For the 'Golden Glyphs', i researched 60 alphabets from the very beginning of recorded time and chose five characters per alphabet to replicate in order to create a 300 character custom designed alphabet. These characters, visually presented in random (or not so random) order could easily be taken at face value as solely a form of hieroglyphic communication (and perhaps a moderately attractive visual effect), but the message behind choosing a visual comprised of a multitude of apparently non-compatible glyphs - and a main theme running through the entire album - again, is one of identity confusion amidst information.
And why this effort, this big investment in the artwork in the age of “sucking music from the internet”? Or do you think, your fans mostly are older people, still buying a cd? (this is not a joke, I think, the suck-and-share-mentality of the music-user is a problem for the artists, don´t you agree?)
Whether good or bad, we’ve never been classified as anything other than ‘underground,’ and don’t have a history of having reaped the traditional ‘rewards’ that signed bands have traditionally enjoyed - even basic support like radio promo, press rep, distro, and tour support. Since day one, we’ve done everything ourselves, relying on ‘underground’ magazines, webzines, radio stations, and most importantly, word of mouth to spread the word of this thing we call Progressive Darkwave exactly as we’re doing it today.

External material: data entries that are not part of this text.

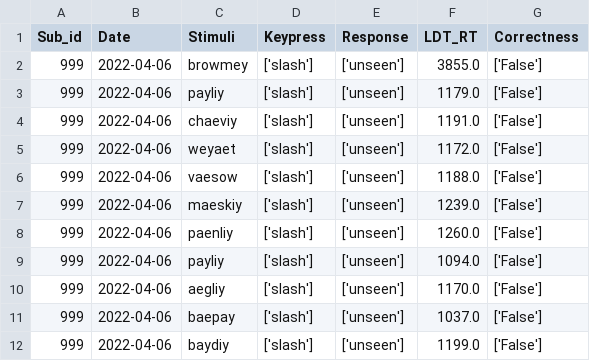
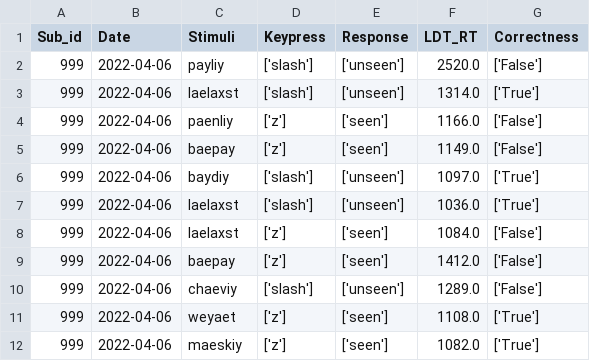
Before and after one commit to DHCLAIRE/ICN_related, a CSV file: 999_LDT_results.csv, drawn as a sheet; only a part is shown; the diff covers the shown part only.

Commit message:
上傳階段性成果

```diff
--- a/999_LDT_results.csv
+++ b/999_LDT_results.csv
@@ -1,12 +1,12 @@
 Sub_id,Date,Stimuli,Keypress,Response,LDT_RT,Correctness
-999,2022-04-06,browmey,['slash'],['unseen'],3855.0,['False']
-999,2022-04-06,payliy,['slash'],['unseen'],1179.0,['False']
-999,2022-04-06,chaeviy,['slash'],['unseen'],1191.0,['False']
-999,2022-04-06,weyaet,['slash'],['unseen'],1172.0,['False']
-999,2022-04-06,vaesow,['slash'],['unseen'],1188.0,['False']
-999,2022-04-06,maeskiy,['slash'],['unseen'],1239.0,['False']
-999,2022-04-06,paenliy,['slash'],['unseen'],1260.0,['False']
-999,2022-04-06,payliy,['slash'],['unseen'],1094.0,['False']
-999,2022-04-06,aegliy,['slash'],['unseen'],1170.0,['False']
-999,2022-04-06,baepay,['slash'],['unseen'],1037.0,['False']
-999,2022-04-06,baydiy,['slash'],['unseen'],1199.0,['False']
+999,2022-04-06,payliy,['slash'],['unseen'],2520.0,['False']
+999,2022-04-06,laelaxst,['slash'],['unseen'],1314.0,['True']
+999,2022-04-06,paenliy,['z'],['seen'],1166.0,['False']
+999,2022-04-06,baepay,['z'],['seen'],1149.0,['False']
+999,2022-04-06,baydiy,['slash'],['unseen'],1097.0,['True']
+999,2022-04-06,laelaxst,['slash'],['unseen'],1036.0,['True']
+999,2022-04-06,laelaxst,['z'],['seen'],1084.0,['False']
+999,2022-04-06,baepay,['z'],['seen'],1412.0,['False']
+999,2022-04-06,chaeviy,['slash'],['unseen'],1289.0,['False']
+999,2022-04-06,weyaet,['z'],['seen'],1108.0,['True']
+999,2022-04-06,maeskiy,['z'],['seen'],1082.0,['True']
```
Also changed, not shown: 14 edited cells elsewhere in this file.
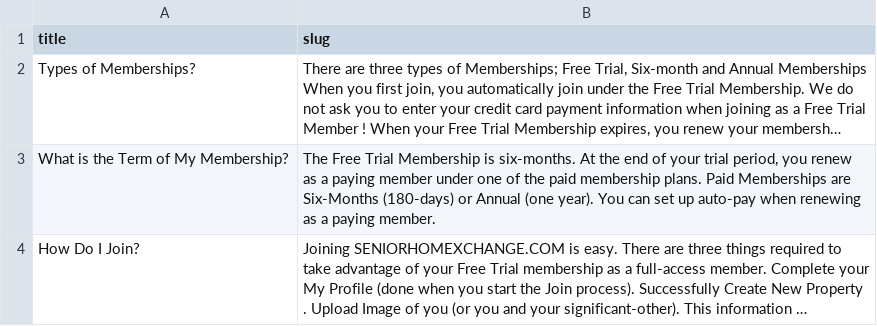
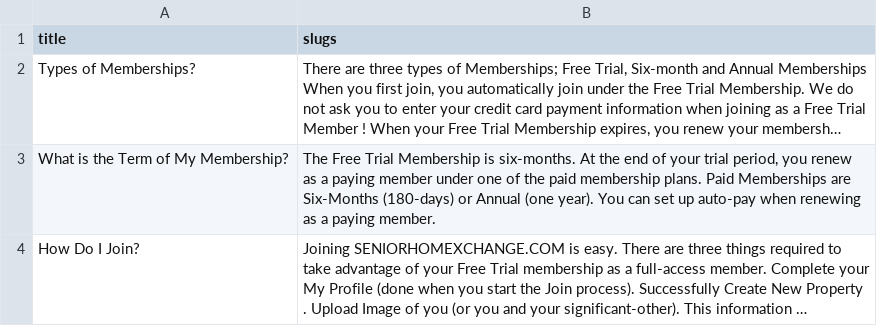
Before and after one commit to Arjunsingh5kwt/chat_bot, a CSV file: updated_extracted_data.csv, drawn as a sheet; only a part is shown; long unchanged cells end in …; the diff names each change by its address in the sheet, - before the commit and + after, or states it on an @@ line.

Commit message:
csv updated

```diff
--- a/updated_extracted_data.csv
+++ b/updated_extracted_data.csv
-B1: slug
+B1: slugs
```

As a self-produced entity, there’s only so much we can do to promote the album without incurring some serious expense. But I believe that sending and promoting the distribution of physical product is important to maintain the magic that one used to experience when opening an album jacket, or CD booklet, or even a cassette j-card. It seems that as a moderately theatrical project, the least that we can do to keep the aforementioned excitement alive is to offer something more than a few digital downloads.
What are the next plans of Braindance? When can we await the next album?
Doing local shows to promote the album with our fantastic new lineup, and trying to steer clear of pizza and ice cream binges. new release? 2020 or so. hang tite. ;)
Thank you for answering my questions.
A pleasure, Axel - thanks again to you and Orkus!